Other nations are also demanding mid-East oil, driving up its cost. Too, in recent years political and economic events in the Middle East have triggered further steady increases in oil prices.
Thus crude oil is no longer as readily available as it was once for the U.S.; this has greatly contributed to the gasoline shortage. But, then, there are also the industry’s refinery problems.
The United States does not seem to have the refining capacity necessary to produce more gasoline even if an abundance of crude oil does become available. And oilmen say that they cannot afford to build the necessary new refineries; none are currently under construction.

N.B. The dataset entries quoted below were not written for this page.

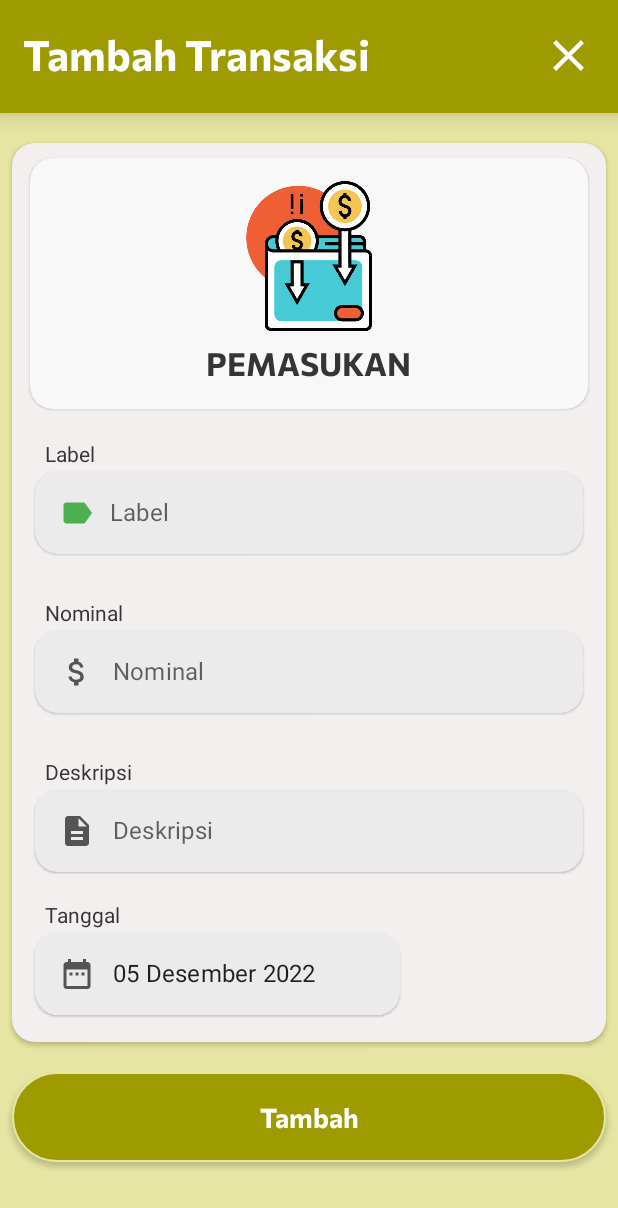
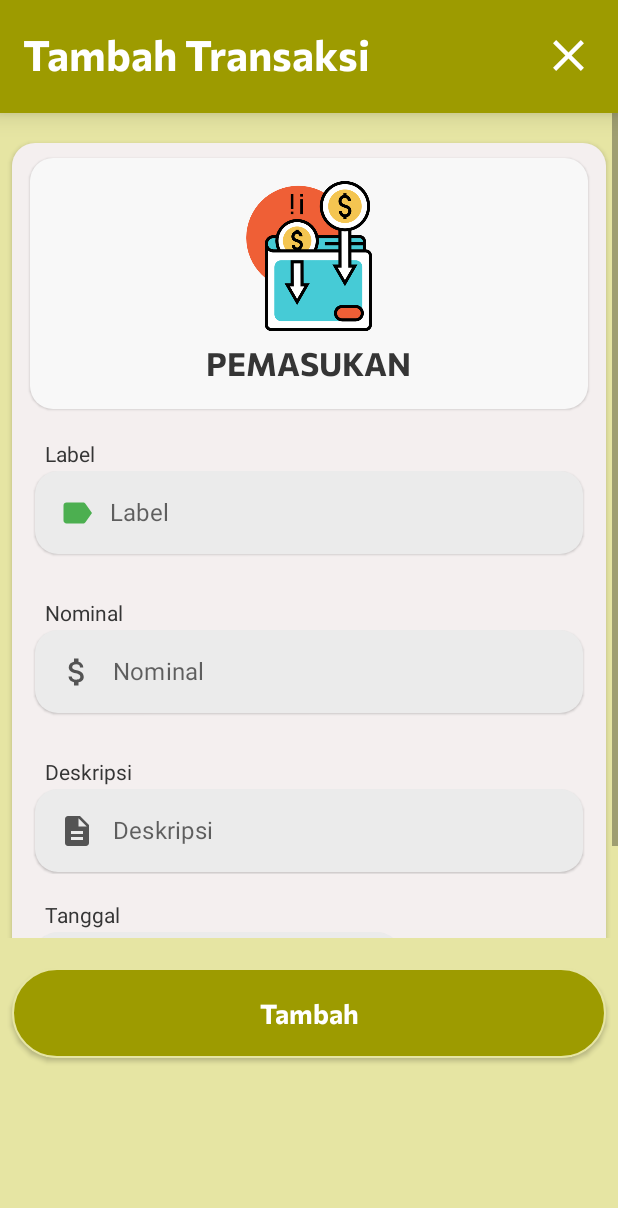
Before and after one commit to Genzo0/UangQu, an Android app: the fragment IncomeFragment shown on its own in the app's theme, on a phone screen of 412 x 824 dp. Shown: the top 1208 px of the screen. Run offline under Robolectric (Android 15) with nearby library versions, the phone set to English and light mode, and no system bars; our stand-ins replace Room's generated code; Roboto replaces fonts that are not available here.

Commit message:
add scroll view

```diff
--- a/app/src/main/res/layout/fragment_income.xml
+++ b/app/src/main/res/layout/fragment_income.xml
@@ -44,11 +44,21 @@
             android:backgroundTint="@color/white" />
     </LinearLayout>
 
+    <ScrollView
+        android:id="@+id/scrollView"
+        android:layout_width="match_parent"
+        android:layout_height="550dp"
+        android:layout_below="@id/close_desc_layout">
+
+        <LinearLayout
+            android:layout_width="match_parent"
+            android:layout_height="wrap_content"
+            android:orientation="vertical">
+
             <LinearLayout
                 android:id="@+id/linearLayout"
                 android:layout_width="match_parent"
                 android:layout_height="wrap_content"
-        android:layout_below="@id/close_desc_layout"
                 android:layout_marginHorizontal="8dp"
                 android:layout_marginTop="20dp"
 
@@ -89,17 +99,16 @@
                 <LinearLayout
                     android:layout_width="match_parent"
                     android:layout_height="wrap_content"
-            android:orientation="vertical"
+                    android:layout_marginHorizontal="12dp"
                     android:layout_marginTop="20dp"
-            android:layout_marginHorizontal="12dp">
+                    android:orientation="vertical">
 
                     <TextView
                         android:layout_width="wrap_content"
                         android:layout_height="wrap_content"
-                android:text="Label"
+                        android:layout_marginStart="10dp"
                         android:fontFamily="@font/ubuntu_medium"
-                android:layout_marginStart="10dp"
-                />
+                        android:text="Label" />
 
                     <com.google.android.material.textfield.TextInputLayout
                         android:id="@+id/labelLayout"
@@ -109,27 +118,27 @@
                         android:clipChildren="false"
                         android:elevation="1dp"
 
-                app:hintEnabled="false"
                         android:padding="2dp"
                         app:boxStrokeWidth="0dp"
+                        app:boxStrokeWidthFocused="0dp"
 
-                app:boxStrokeWidthFocused="0dp"
-                app:errorEnabled="true">
+                        app:errorEnabled="true"
+                        app:hintEnabled="false">
 
                         <com.google.android.material.textfield.TextInputEditText
                             android:id="@+id/labelInput"
 
-                    android:layout_margin="1dp"
                             android:layout_width="match_parent"
                             android:layout_height="55dp"
+                            android:layout_margin="1dp"
                             android:background="@drawable/background_detail"
                             android:drawableStart="@drawable/label_selector"
                             android:drawablePadding="10dp"
+                            android:elevation="1dp"
                             android:fontFamily="@font/ubuntu"
                             android:hint="Label"
                             android:inputType="text"
-                    android:maxLines="1"
-                    android:elevation="1dp"/>
+                            android:maxLines="1" />
                     </com.google.android.material.textfield.TextInputLayout>
                 </LinearLayout>
 
@@ -137,16 +146,16 @@
                 <LinearLayout
                     android:layout_width="match_parent"
                     android:layout_height="wrap_content"
-            android:orientation="vertical"
                     android:layout_marginHorizontal="12dp"
-            android:layout_marginTop="5dp">
+                    android:layout_marginTop="5dp"
+                    android:orientation="vertical">
 
                     <TextView
                         android:layout_width="wrap_content"
                         android:layout_height="wrap_content"
-                android:text="Nominal"
+                        android:layout_marginStart="10dp"
                         android:fontFamily="@font/ubuntu_medium"
-                android:layout_marginStart="10dp"/>
+                        android:text="Nominal" />
 
                     <com.google.android.material.textfield.TextInputLayout
                         android:id="@+id/amountLayout"
@@ -156,43 +165,42 @@
 
                         android:clipChildren="false"
 
-                app:hintEnabled="false"
                         android:padding="2dp"
+                        app:boxStrokeWidth="0dp"
 
-                app:boxStrokeWidth="0dp"
                         app:boxStrokeWidthFocused="0dp"
-                app:errorEnabled="true">
+                        app:errorEnabled="true"
+                        app:hintEnabled="false">
 
                         <com.google.android.material.textfield.TextInputEditText
                             android:id="@+id/amountInput"
-                    android:layout_margin="1dp"
-                    android:hint="Nominal"
                             android:layout_width="match_parent"
                             android:layout_height="55dp"
+                            android:layout_margin="1dp"
+                            android:background="@drawable/background_detail"
                             android:drawableStart="@drawable/money_selector"
                             android:drawablePadding="12dp"
+                            android:elevation="1dp"
                             android:fontFamily="@font/ubuntu"
+                            android:hint="Nominal"
                             android:inputType="numberDecimal|numberSigned"
-                    android:background="@drawable/background_detail"
-                    android:maxLines="1"
-                    android:elevation="1dp"/>
+                            android:maxLines="1" />
                     </com.google.android.material.textfield.TextInputLayout>
                 </LinearLayout>
 
                 <LinearLayout
                     android:layout_width="match_parent"
                     android:layout_height="wrap_content"
-            android:orientation="vertical"
                     android:layout_marginHorizontal="12dp"
-            android:layout_marginTop="5dp">
+                    android:layout_marginTop="5dp"
+                    android:orientation="vertical">
 
                     <TextView
                         android:layout_width="wrap_content"
                         android:layout_height="wrap_content"
-                android:text="Deskripsi"
                         android:layout_marginStart="10dp"
                         android:fontFamily="@font/ubuntu_medium"
-                />
+                        android:text="Deskripsi" />
 
                     <com.google.android.material.textfield.TextInputLayout
                         android:id="@+id/descriptionLayout"
@@ -202,43 +210,42 @@
 
                         android:clipChildren="false"
 
-                app:hintEnabled="false"
                         android:padding="2dp"
+                        app:boxStrokeWidth="0dp"
 
-                app:boxStrokeWidth="0dp"
-                app:boxStrokeWidthFocused="0dp">
+                        app:boxStrokeWidthFocused="0dp"
+                        app:hintEnabled="false">
 
                         <com.google.android.material.textfield.TextInputEditText
                             android:id="@+id/descriptionInput"
                             android:layout_width="match_parent"
                             android:layout_height="55dp"
-                    android:hint="Deskripsi"
+                            android:layout_margin="1dp"
                             android:background="@drawable/background_detail"
                             android:drawableStart="@drawable/description_selector"
                             android:drawablePadding="12dp"
-                    android:layout_margin="1dp"
+                            android:elevation="1dp"
                             android:fontFamily="@font/ubuntu"
+                            android:hint="Deskripsi"
                             android:inputType="text"
-                    android:maxLines="1"
-                    android:elevation="1dp"/>
+                            android:maxLines="1" />
                     </com.google.android.material.textfield.TextInputLayout>
                 </LinearLayout>
 
                 <LinearLayout
                     android:layout_width="match_parent"
                     android:layout_height="wrap_content"
-            android:orientation="vertical"
                     android:layout_marginHorizontal="12dp"
                     android:layout_marginTop="15dp"
-            android:layout_marginBottom="15dp">
+                    android:layout_marginBottom="15dp"
+                    android:orientation="vertical">
 
                     <TextView
                         android:layout_width="wrap_content"
                         android:layout_height="wrap_content"
-                android:text="Tanggal"
                         android:layout_marginStart="10dp"
                         android:fontFamily="@font/ubuntu_medium"
-                />
+                        android:text="Tanggal" />
 
                     <com.google.android.material.textfield.TextInputLayout
                         android:id="@+id/dateLayout"
@@ -249,38 +256,39 @@
                         android:clipChildren="false"
                         android:clipToPadding="false"
 
-                app:hintEnabled="false"
                         android:padding="2dp"
+                        app:boxStrokeWidth="0dp"
 
-                app:boxStrokeWidth="0dp"
-                app:boxStrokeWidthFocused="0dp">
+                        app:boxStrokeWidthFocused="0dp"
+                        app:hintEnabled="false">
 
                         <com.google.android.material.textfield.TextInputEditText
                             android:id="@+id/dateInput"
                             android:layout_width="match_parent"
-                    android:hint="Tanggal"
+                            android:layout_height="55dp"
                             android:layout_margin="1dp"
-                    android:layout_height="55dp"
                             android:background="@drawable/background_detail"
                             android:drawableStart="@drawable/ic_date"
                             android:drawablePadding="12dp"
+                            android:elevation="1dp"
                             android:focusable="false"
                             android:fontFamily="@font/ubuntu"
+                            android:hint="Tanggal"
                             android:inputType="text"
-                    android:maxLines="1"
-                    android:elevation="1dp"/>
+                            android:maxLines="1" />
                     </com.google.android.material.textfield.TextInputLayout>
                 </LinearLayout>
 
 
-
             </LinearLayout>
+        </LinearLayout>
+    </ScrollView>
 
     <androidx.appcompat.widget.AppCompatButton
         android:id="@+id/addTransactionButton"
         android:layout_width="match_parent"
         android:layout_height="60dp"
-        android:layout_below="@id/linearLayout"
+        android:layout_below="@id/scrollView"
         android:layout_marginHorizontal="8dp"
         android:layout_marginTop="20dp"
         android:background="@drawable/background_btn"
--- a/app/src/main/res/layout/fragment_outcome.xml
+++ b/app/src/main/res/layout/fragment_outcome.xml
@@ -42,12 +42,21 @@
             android:backgroundTint="@color/white" />
     </LinearLayout>
 
+    <ScrollView
+        android:id="@+id/scrollViewOutcome"
+        android:layout_width="match_parent"
+        android:layout_height="550dp"
+        android:layout_below="@id/close_desc_layout">
+
+        <LinearLayout
+            android:layout_width="match_parent"
+            android:layout_height="wrap_content"
+            android:orientation="vertical">
 
             <LinearLayout
                 android:id="@+id/linearLayout"
                 android:layout_width="match_parent"
                 android:layout_height="wrap_content"
-        android:layout_below="@id/close_desc_layout"
                 android:layout_marginHorizontal="8dp"
                 android:layout_marginTop="20dp"
 
@@ -139,8 +148,8 @@
                     android:layout_width="match_parent"
                     android:layout_height="wrap_content"
                     android:layout_marginHorizontal="12dp"
-            android:orientation="vertical"
-            android:layout_marginTop="5dp">
+                    android:layout_marginTop="5dp"
+                    android:orientation="vertical">
 
                     <TextView
                         android:layout_width="wrap_content"
@@ -184,8 +193,8 @@
                     android:layout_width="match_parent"
                     android:layout_height="wrap_content"
                     android:layout_marginHorizontal="12dp"
-            android:orientation="vertical"
-            android:layout_marginTop="5dp">
+                    android:layout_marginTop="5dp"
+                    android:orientation="vertical">
 
                     <TextView
                         android:layout_width="wrap_content"
@@ -230,8 +239,8 @@
                     android:layout_width="match_parent"
                     android:layout_height="wrap_content"
                     android:layout_marginHorizontal="12dp"
+                    android:layout_marginTop="15dp"
                     android:layout_marginBottom="15dp"
-            android:layout_marginTop="15dp"
                     android:clipChildren="false"
                     android:clipToPadding="false"
                     android:orientation="vertical">
@@ -278,12 +287,15 @@
                 </LinearLayout>
 
             </LinearLayout>
+        </LinearLayout>
+    </ScrollView>
+
 
     <androidx.appcompat.widget.AppCompatButton
         android:id="@+id/addTransactionButton"
         android:layout_width="match_parent"
         android:layout_height="60dp"
-        android:layout_below="@id/linearLayout"
+        android:layout_below="@id/scrollViewOutcome"
         android:layout_marginHorizontal="8dp"
         android:layout_marginTop="20dp"
         android:background="@drawable/background_btn"
--- a/app/src/main/res/values/themes.xml
+++ b/app/src/main/res/values/themes.xml
@@ -3,7 +3,7 @@
     <style name="Theme.ContohTugasAkhir" parent="Theme.MaterialComponents.Light.NoActionBar">
         <!-- Primary brand color. -->
         <item name="colorPrimary">@color/cream</item>
-        <item name="colorPrimaryVariant">@color/purple_700</item>
+        <item name="colorPrimaryVariant">#9D9B00</item>
         <item name="colorOnPrimary">@color/white</item>
         <!-- Secondary brand color. -->
         <item name="colorSecondary">@color/teal_200</item>
```
Lines whose indentation alone changed are shown as unchanged.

They also point to one more factor limiting refinery construction. Says one Sun Oil Company spokesman: “Every time an oil company wants to build a new refinery, another environmental group objects to it.”
On the other hand, critics contend that the oil companies could refine more gasoline with their existing facilities. They accuse the companies of purposely ‘creating’ the oil and gasoline shortage to gain economic advantage and to silence environmentalists.
But the gasoline shortage is more than a problem brought on by international politics and big business. The public, too, must accept part of the blame for the current situation.
The public has, for one thing, insisted on buying more and bigger automobiles. Americans now have 85 million cars. Many late-model cars, with their big engines, get much less mileage to the gallon of gasoline than did earlier models. Knowing that gas was cheap, they have bought more and driven more.
The public can therefore do its part to case this summer’s gasoline shortage somewhat. What can you do?
When traveling on the highway, drive 50 miles per hour instead of 60; that requires about 10 percent less gasoline. Avoid quick, jerky starts. Do not let the engine idle too long. Keep your car in good shape: engine well tuned, tires properly inflated, and wheels aligned. Avoid, when possible, using power-consuming ‘extras’ like air conditioning.
Plan the use of your car, lining up several matters that can be cared for on one trip. When possible, use public transportation. Or, walk—it can be good for you!
Such suggestions may or may not help to alleviate the gasoline shortage. But, whether they do or not, they can assist you personally to cope with a fuel-short summer.
[Graph on page 3]
(For fully formatted text, see publication)
DAILY OIL CONSUMPTION
DAILY OIL PRODUCTION
0 5 10 15
(Millions of barrels)